... when the Intergovernmental Panel on Climate Change, published its third assessment report in 2001, it received scant attention in the media. Yet, in the view of Lovelock; it was the scariest document ever written.
The report spoke authoritatively about the probability of the average surface temperature of the earth rising by three degrees Celsius by 2100, with the possibility of it rising by as much as six degrees.
Some people would suggest that a rise of three degrees would be very nice, thank you very much, especially those living in the colder northern climates. However, this becomes slightly ominous when one considers that the average temperature of the earth increased by only three degrees when the earth rid itself of the last ice age 15 000 years ago.
In 1987, the United Nations sponsored Brundtland Commission made recommendations to the General Assembly as to how humankind could avoid the catastrophic consequences of global warming. It recommended that the world should seriously pursue a strategy of sustainable development. In essence, this meant that economic development should only take place with social upliftment contained by environmental protection.
Since then the United Nations and governments around the world have taken steps to address the various environmental and social issues, ranging from greenhouse gas emissions and water security to poverty. There have been numerous global summits, including the ‘Earth Summits' in Rio and Johannesburg. Various global protocols, accords and agreements have been signed and the United Nations has set up a plethora of initiatives to deal with various aspects of sustainable development.
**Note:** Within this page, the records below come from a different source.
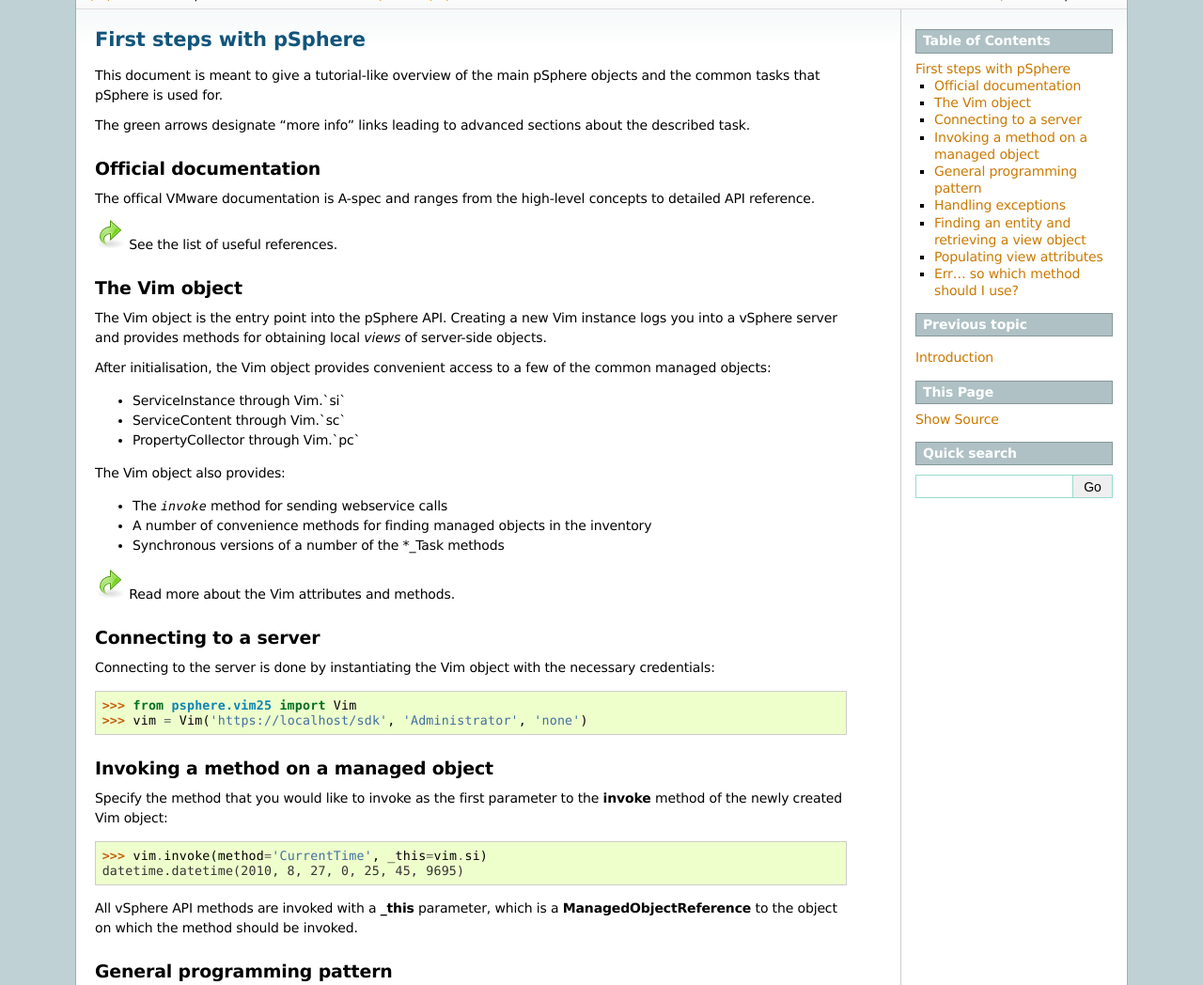
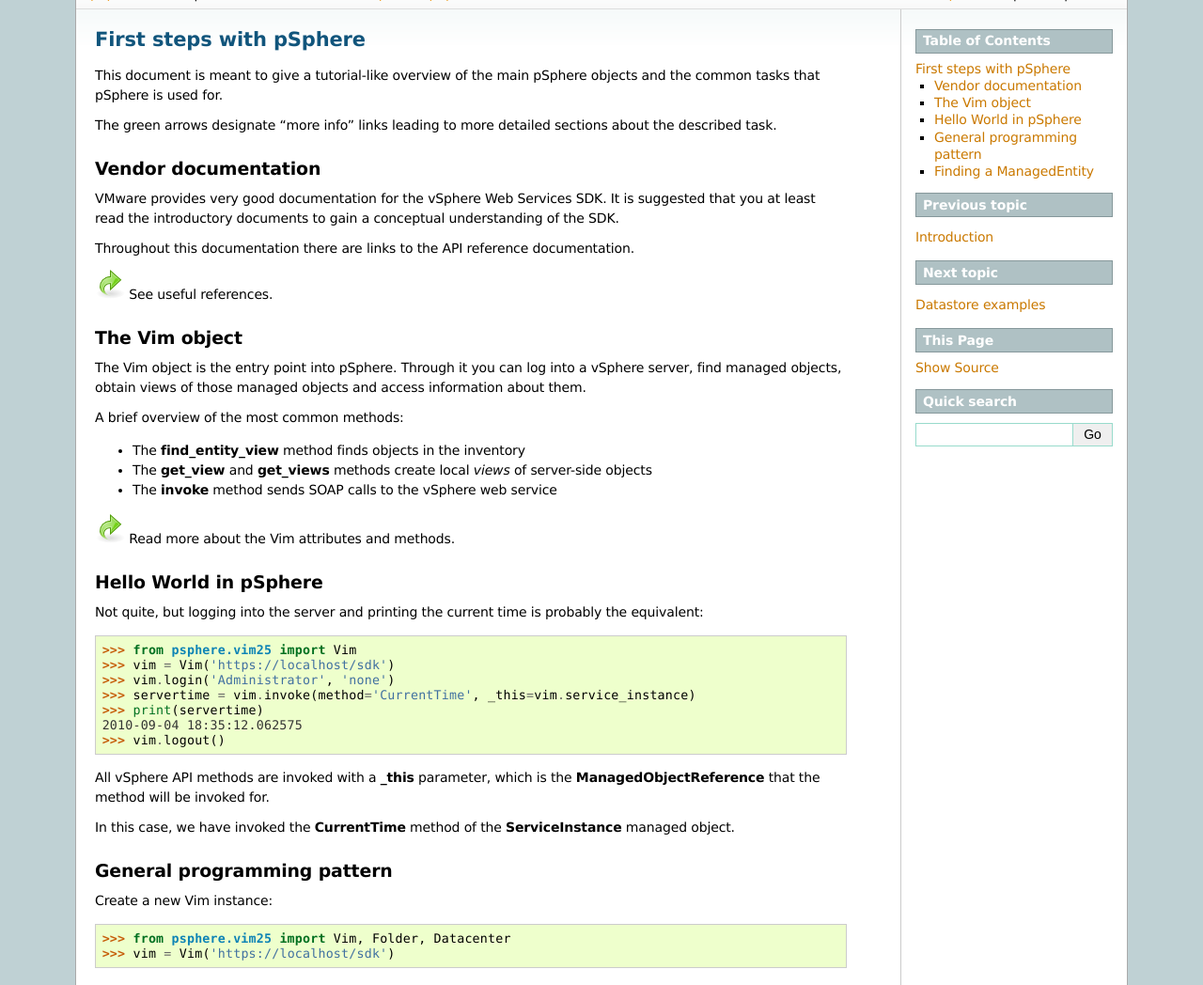
Before and after one commit to psphere-project/psphere, a Sphinx documentation site: the page built from doc/tutorial.rst, in a window 1280 px wide and 1400 px high. Shown: the part 352-1400 px from the top of the window at 94% size. Built offline with Sphinx 7.4.7, drawn with Linux system fonts in a browser that asks for light colours; pages that are not in the unit, such as notebooks, are missing from menus; some of the changed text lies outside the part shown.

Commit message:
Re-factor code and update doco

```diff
--- a/doc/conf.py
+++ b/doc/conf.py
@@ -44,7 +44,7 @@
 # built documents.
 #
 # The short X.Y version.
-version = '0.1'
+version = '0.1hg'
 # The full version, including alpha/beta/rc tags.
 release = '0.1'
 
--- a/doc/intro.rst
+++ b/doc/intro.rst
@@ -4,15 +4,24 @@
 This is the documentation for pSphere, native Python bindings for the
 vSphere Web Services SDK and VMware Infrastructure SDK.
 
+Installing pSphere
+------------------
+
+This document describes how to install pSphere. There is no release yet, so at
+the moment you have to clone the hg repository and should be able to run::
+    ./setup.py install
+
 
 Prerequisites
 -------------
 
-pSphere is being developed with **Python 2.6**, but is intended to remain
-compatible with **Python 2.4**.
+All development is done against VMware ESX Server 3.5 which is VI SDK 2.5. I
+have not tested it against ESXi, vSphere 4, etc. although I fully intend to.
 
-The suds_ library is used for SOAP communication with the VMware server and
-at least version 0.4 is required.
+The suds_ library is used for SOAP communication and at least version 0.4 is required.
+
+pSphere is developed with **Python 2.6**. My intention is to ensure
+pSphere is compatible with **Python 2.4** so that it can run on CentOS/RHEL 5.
 
 .. _suds: http://fedorahosted.org/suds/
 
@@ -22,3 +31,17 @@
 
 See :doc:`tutorial` for an introduction.  It also contains links to more
 advanced sections in this manual for the topics it discusses.
+
+
+Alternatives
+------------
+
+- `VMware VI Java API`_
+- `VMware VI Java API with Jython`_
+- `VMware vSphere SDK for Perl`_
+- `VMware vSphere PowerCLI`_
+
+.. _VMware VI Java API: http://vijava.sourceforge.net/
+.. _VMware VI Java API with Jython: http://www.doublecloud.org/2010/03/using-vsphere-java-api-in-jython-and-other-jvm-languages/
+.. _VMware vSphere SDK for Perl: http://www.vmware.com/support/developer/viperltoolkit/
+.. _VMware vSphere PowerCLI: http://www.vmware.com/support/pubs/ps_pubs.html
--- a/doc/tutorial.rst
+++ b/doc/tutorial.rst
@@ -6,64 +6,57 @@
 This document is meant to give a tutorial-like overview of the main pSphere
 objects and the common tasks that pSphere is used for.
 
-The green arrows designate "more info" links leading to advanced sections about
-the described task.
+The green arrows designate "more info" links leading to more detailed
+sections about the described task.
 
 
-Official documentation
-----------------------
+Vendor documentation
+--------------------
 
-The offical VMware documentation is A-spec and ranges from the high-level
-concepts to detailed API reference.
+VMware provides very good documentation for the vSphere Web Services SDK. It is
+suggested that you at least read the introductory documents to gain a conceptual
+understanding of the SDK.
 
-|more| See the list of :ref:`useful references <useful-references>`.
+Throughout this documentation there are links to the API reference documentation.
+
+|more| See :ref:`useful references <useful-references>`.
 
 
 The Vim object
 --------------
 
-The Vim object is the entry point into the pSphere API. Creating a new
-Vim instance logs you into a vSphere server and provides methods for
-obtaining local *views* of server-side objects.
+The Vim object is the entry point into pSphere. Through it you can log into a
+vSphere server, find managed objects, obtain views of those managed objects
+and access information about them.
 
-After initialisation, the Vim object provides convenient access to a few
-of the common managed objects:
+A brief overview of the most common methods:
 
-* ServiceInstance through Vim.`si`
-* ServiceContent through Vim.`sc`
-* PropertyCollector through Vim.`pc`
-
-The Vim object also provides:
-
-* The `invoke` method for sending webservice calls
-* A number of convenience methods for finding managed objects in the inventory
-* Synchronous versions of a number of the \*_Task methods
+* The **find_entity_view** method finds objects in the inventory
+* The **get_view** and **get_views** methods create local *views* of server-side objects
+* The **invoke** method sends SOAP calls to the vSphere web service
 
 |more| Read more about the :ref:`Vim attributes and methods <vim-reference>`.
 
 
-Connecting to a server
+Hello World in pSphere
 ----------------------
 
-Connecting to the server is done by instantiating the Vim object with
-the necessary credentials::
+Not quite, but logging into the server and printing the current time is
+probably the equivalent::
 
     >>> from psphere.vim25 import Vim
-    >>> vim = Vim('https://localhost/sdk', 'Administrator', 'none')
-
-
-Invoking a method on a managed object
--------------------------------------
-
-Specify the method that you would like to invoke as the first parameter to
-the **invoke** method of the newly created Vim object::
-
-    >>> vim.invoke(method='CurrentTime', _this=vim.si)
-    datetime.datetime(2010, 8, 27, 0, 25, 45, 9695)
+    >>> vim = Vim('https://localhost/sdk')
+    >>> vim.login('Administrator', 'none')
+    >>> servertime = vim.invoke(method='CurrentTime', _this=vim.service_instance)
+    >>> print(servertime)
+    2010-09-04 18:35:12.062575
+    >>> vim.logout()
 
 All vSphere API methods are invoked with a **_this** parameter, which is
-a **ManagedObjectReference** to the object on which the method should be
-invoked.
+the **ManagedObjectReference** that the method will be invoked for.
+
+In this case, we have invoked the **CurrentTime** method of the
+**ServiceInstance** managed object.
 
 
 General programming pattern
@@ -72,119 +65,68 @@
 Create a new Vim instance::
 
     >>> from psphere.vim25 import Vim, Folder, Datacenter
-    >>> vim = Vim('https://localhost/sdk', 'Administrator', 'none')
+    >>> vim = Vim('https://localhost/sdk')
 
-...instantiate a view a server-side managed object:
+...log into the server::
 
-::
+    >>> vim.login('Administrator', 'mypassword')
 
-    >>> root_folder = Folder(mor=vim.sc.rootFolder, vim=vim)
+...instantiate a *view* of a server-side managed object::
 
-...populate some attributes of the view instance (efficient):
+    >>> root_folder = vim.get_view(mo_ref=vim.sc.rootFolder)
+    >>> root_folder.__class__
+    <class 'psphere.vim25.Folder'>
 
-::
+...access properties of the view::
 
-    >>> root_folder.update_view_data(properties=['name'])
-    >>> root_folder.name
+    >>> print(root_folder.name)
     Datacenters
 
-...populate all attributes of the view instance (convenient):
+...to follow vSphere best practise you can limit the properties retrieved to
+the attributes you intend to use::
 
-::
+    >>> root_folder = vim.get_view(mo_ref=vim.sc.rootFolder,
+                                   properties=['childType'])
+    >>> type(root_folder.name)
+    <type 'NoneType'>
+    >>> print(root_folder.childType)
+    [Folder, Datacenter]
 
-    >>> root_folder.update_view_data()
-    >>> for attribute in root_folder.__dict__:
-    >>>     print('%s: %s' % (attribute, getattr(root_folder, attribute)))
-    childEntity: [(ManagedObjectReference){
-       value = "ha-datacenter"
-       _type = "Datacenter"
-     }]
-    childType: [Datacenter]
-    configStatus: green
-    ... (truncated)
+...invoke a method::
 
-...drill down through an instance's ManagedObjectReference:
+    >>> new_folder_mor = vim.invoke('CreateFolder', _this=root_folder, name='New')
+    >>> new_folder = vim.get_view(mo_ref=new_folder_mor)
+    >>> print(new_folder.name)
+    New
 
-::
+...log out of the server::
 
-    >>> dc = Datacenter(root_folder.childEntity[0])
-    >>> dc.update_view_data(properties=['name', 'configStatus'])
-    >>> dc.name
-    Dalley St
-    >>> dc.configStatus
-    gray
+    >>> vim.logout()
 
-Handling exceptions
--------------------
-At time of writing, the vSphere SDK raises 435 types of exception. Rather
-than duplicate these in pSphere, the API instead raises a single fault
-called `VimFault` when any vSphere related fault is detected. The `VimFault`
-exception contains the following attributes:
 
-* fault: The fault object
-* fault_type: The class name of the fault (the name you will find in the vSphere documentation)
+Finding a ManagedEntity
+-----------------------
 
-All other properties which are listed in the API reference will be available
-as attributes of the fault object.
-
-::
-
-    >>> try:
-    >>>     operation()
-    >>> except VimFault, e:
-    >>>     e.fault_code
-    InvalidProperty
-    >>>     e.fault.name
-    name
-
-Finding an entity and retrieving a view object
-----------------------------------------------
-
-::
+Finding a **ManagedEntity** by name. Notice that we follow vSphere best
+practise by specifying the properties we're going to use in the **properties**
+parameter::
 
     >>> from psphere.vim25 import *
-    >>> vim = Vim('https://localhost/sdk', 'Administrator', 'none')
-    >>> vm = vim.find_entity_view(view_type='VirtualMachine', filter={'name': 'bennevis'})
+    >>> vim = Vim('https://localhost/sdk')
+    >>> vim.login('Administrator', 'none')
+    >>> vm = vim.find_entity_view(view_type='VirtualMachine',
+                                  filter={'name': 'bennevis'},
+                                  properties=['name', 'summary', 'config'])
+    >>> vm.__class__
+    <class 'psphere.vim25.VirtualMachine'>
     >>> vm.name
     bennevis
-    >>> vm.update_view_data(['summary', 'config'])
     >>> vm.summary.guest.ipAddress
     10.183.11.85
     >>> vm.config.hardware.memoryMB
     4096
 
 
-It is important to note that an object created using the `find_entity_view`
-method will only contain the properties which are specified in the
-`filter` parameter. This is by design, so you must explicitly populate
-the necessary properties, see TODO.
-
-Populating view attributes
---------------------------
-
-One aspect which new users might find confusing is the way in which
-attributes are populated in a view instance.
-
-vSphere best practice recommends that you only retrieve "what you need". The
-significance of this can be seen by turning on logging and seeing how
-much data passes between a client and server for a complex object like
-`HostSystem`. Apart from the data transfer, there is also an overhead on
-the server.
-
-pSphere has been designed with efficiency and convenience in mind, which
-one you choose and when is up to you.
-
-#. All properties can be conveniently populated using the `update_view_data` method with no arguments.
-#. Selected properties can be efficiently populated by passing a list of those properties to the `update_view_data` method.
-#. If an object has been instantiated with the `find_entity_view` method, then the properties specified in the `filter` dictionary keys are pre-populated because they have already been retrieved for comparison.
-
-Err... so which method should I use?
-------------------------------------
-
-For maximum convenience, call the `update_view_data` method with no
-parameters. For maximum efficiency call the `update_view_data` method
-with the required items in the properties parameter.
-
 .. |more| image:: more.png
           :align: middle
           :alt: more info
```
Also changed, not shown: doc/contents.rst (+6 -9 lines), 5 other files.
Two of the more prominent ones have been the Kyoto Protocol and the Millennium Development Goals.
The irony is that, instead of following the recommendations of the Brundtland Commission, much of the world and much of business has followed a route diametrically opposed to the Brundtland recommendations. This strategy has landed the world in the worst economic crisis since 1929, and as a consequence, much of the world's focus now centres on reviving the global economy.
However, the economic crisis does not change the situation, humankind is still under enormous threat. The simple fact is that the surface temperature of the earth has risen by almost one whole degree Celsius over the past 100 years, yet this is already changing weather patterns quite significantly. We are seeing an unprecedented number of floodings in some areas and serious drought in many others. The world has entered the era of the super hurricane and disease is spreading. World food production is declining and drinking water is under threat in many countries. The population of the world continues to grow, recently having reached six and a half billion. That is double the population of the world when President Kennedy was assassinated! Scientists believe that six billion is the maximum population the world can sustain. We have already surpassed that. It is also said that, if the standard of living of the current world population were to be magically raised to the level of the United States, we would need between six and seven worlds to sustain it.
Our current world economy is based largely on the use of fossil fuels, but that is the cause of our problem. Burning of fossil fuel results in the emission of greenhouse gases into the atmosphere, which is substantially the cause of global warming. Therefore, if the world continues to burn fossil fuels, temperatures will continue to rise, and civilisation, as we know it, will no longer be possible. Indeed, the very existence of humankind could even be threatened.
So what do we have to do?
As a world we need to reduce consumption of fossil fuels as much as possible, and use alternative fuels such as nuclear energy and environmentally friendly fuels. That is not an easy task, since the world economy is addicted to fossil fuels, and alternatives are costly and less abundant. If humankind is to avert disaster, it has a serious task ahead of it. What is more, scientists believe that humankind only has a short window of opportunity to turn things around. Indeed, some believe it is too late already.
Of course this is a highly simplistic view of a highly complex issue with many dimensions. However, what amazes the writer is the attitude of many of our own members to the whole topic of sustainability. SAICA has run breakfasts and workshops, and produced publications on sustainability, but the response from our members have been lukewarm at best. Furthermore, I have found few CAs(SA) at conferences with any initiatives highlighting the dangers facing us. I find scores of engineers, human resource professionals and lawyers, but few chartered accountants. Do we not believe that this is a real issue? Are we in denial or are we just too busy?
If CAs(SA) are global leaders and strategists, then surely they should be in the forefront of the fight against the this highly significant global threat. We must be involved in finding solutions now.
Graham Terry CA(SA), is Head: Office of the Executive President, SAICA.